Given our love of birds, this house has no shortage of pictures of our feathered friends. We found pictures of songbirds, birds of prey, and waterfowl. My kids and I had a great time making “bird sounds.”
Check out: http://www.enature.com/birding/audio.asp
There are a ton of bird calls and the kids and I really enjoyed mimicking them.
We came up with all kinds of possibilities for what the birds might be saying and characterized the calls as long, short, soft, loud, etc. The kids picked their favorites.
The Barn Owl remains the scariest of all bird sounds 🙂 Play that one to young children with caution!
A Home for Bird by Philip C. Stead is an adorable story about a bird from a cuckoo clock who falls out of the back of a pick up truck and goes missing. Aided by an unlikely friend, the cuckoo bird journeys home. My three year old thought this book was hilarious and enjoyed sharing it with our newest home schooler – little six month, Guppy. Guppy thinks attention from his big sister is awesome – doesn’t matter what she’s reading or doing 🙂
Would you want to have a pet bird? Why or why not?
It just so happens that we have two pet birds – an African Gray Parrot named Ayla and a Black-Capped Conure named Petey. We don’t recommend having birds as pets since they are really better suited to life in the wild, but we sure do love the ones that we care for in our home. The birds have been staying with Grandma this week, while we do a Spring cleaning of their permanent big cages outside.
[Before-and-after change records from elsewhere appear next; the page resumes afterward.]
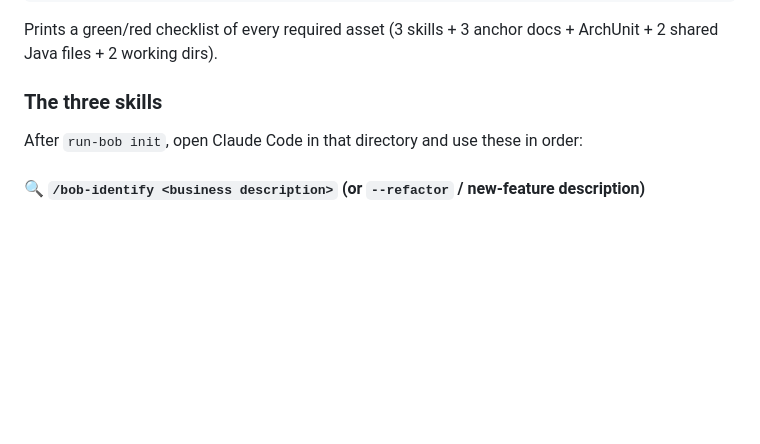
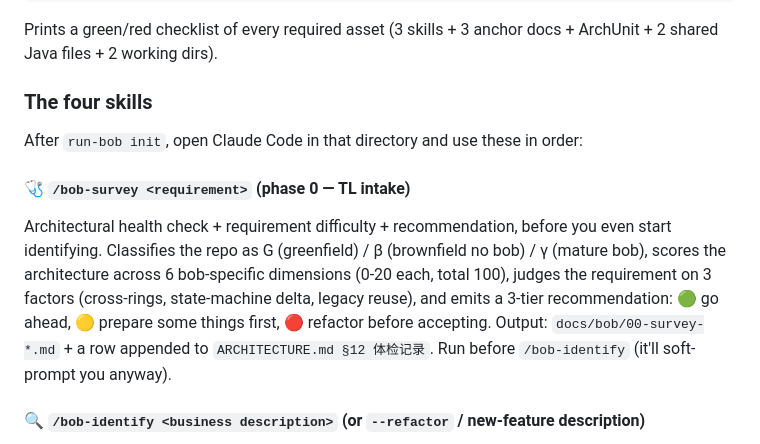
Before and after one commit to amwtke/run-bob, a Markdown page: README.md, the part around the change. Rendered like a GitHub page; blank space fills up the shorter version.

Commit message:
docs(readme): document /bob-survey as the new phase-0 skill
Renames "three skills" → "four skills" and adds a /bob-survey
subsection covering repo-state classification, 6-dimension scoring,
3-factor difficulty rubric, and 3-tier recommendation.

```diff
--- a/README.md
+++ b/README.md
@@ -208,9 +208,12 @@ run-bob status
 
 Prints a green/red checklist of every required asset (3 skills + 3 anchor docs + ArchUnit + 2 shared Java files + 2 working dirs).
 
-### The three skills
+### The four skills
 
 After `run-bob init`, open Claude Code in that directory and use these in order:
+
+#### 🩺 `/bob-survey <requirement>` (phase 0 — TL intake)
+Architectural health check + requirement difficulty + recommendation, before you even start identifying. Classifies the repo as G (greenfield) / β (brownfield no bob) / γ (mature bob), scores the architecture across 6 bob-specific dimensions (0-20 each, total 100), judges the requirement on 3 factors (cross-rings, state-machine delta, legacy reuse), and emits a 3-tier recommendation: 🟢 go ahead, 🟡 prepare some things first, 🔴 refactor before accepting. Output: `docs/bob/00-survey-*.md` + a row appended to `ARCHITECTURE.md §12 体检记录`. Run before `/bob-identify` (it'll soft-prompt you anyway).
 
 #### 🔍 `/bob-identify <business description>` (or `--refactor` / new-feature description)
 Identity test. Runs the **5-question decision tree** on every concept / import / annotation in your business description (or existing code, or new feature) and classifies each as **CORE / ADAPTER / FRAMEWORK / TOOL / 违规**. Auto-detects mode G (greenfield) / B1 (full refactor) / B2 (clean island for incremental new features). Output: `docs/bob/01-identity-*.md`.
```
The children made a nest out of blankets and pillows. We scattered pretend berries, worms, and other bird food items around the room. We then played a version of the popular game “Freeze.” I controlled the music and while the kids danced and flapped around the room gathering food items like birds, I frequently stopped the song. Each time the song stopped they had to get to their nest as fast as possible with the items they had collected.
We had a great day pretending to be birds and learning all about the letter “B.”
What are you learning about in your home school today?
As a blog ambassador for Mother Goose Time, I am happy to share preschool curriculum ideas, activities, and crafts with my readers. Mother Goose Time provides our family the opportunity to use their curriculum free of charge in exchange for honest and authentic stories based on our personal experience.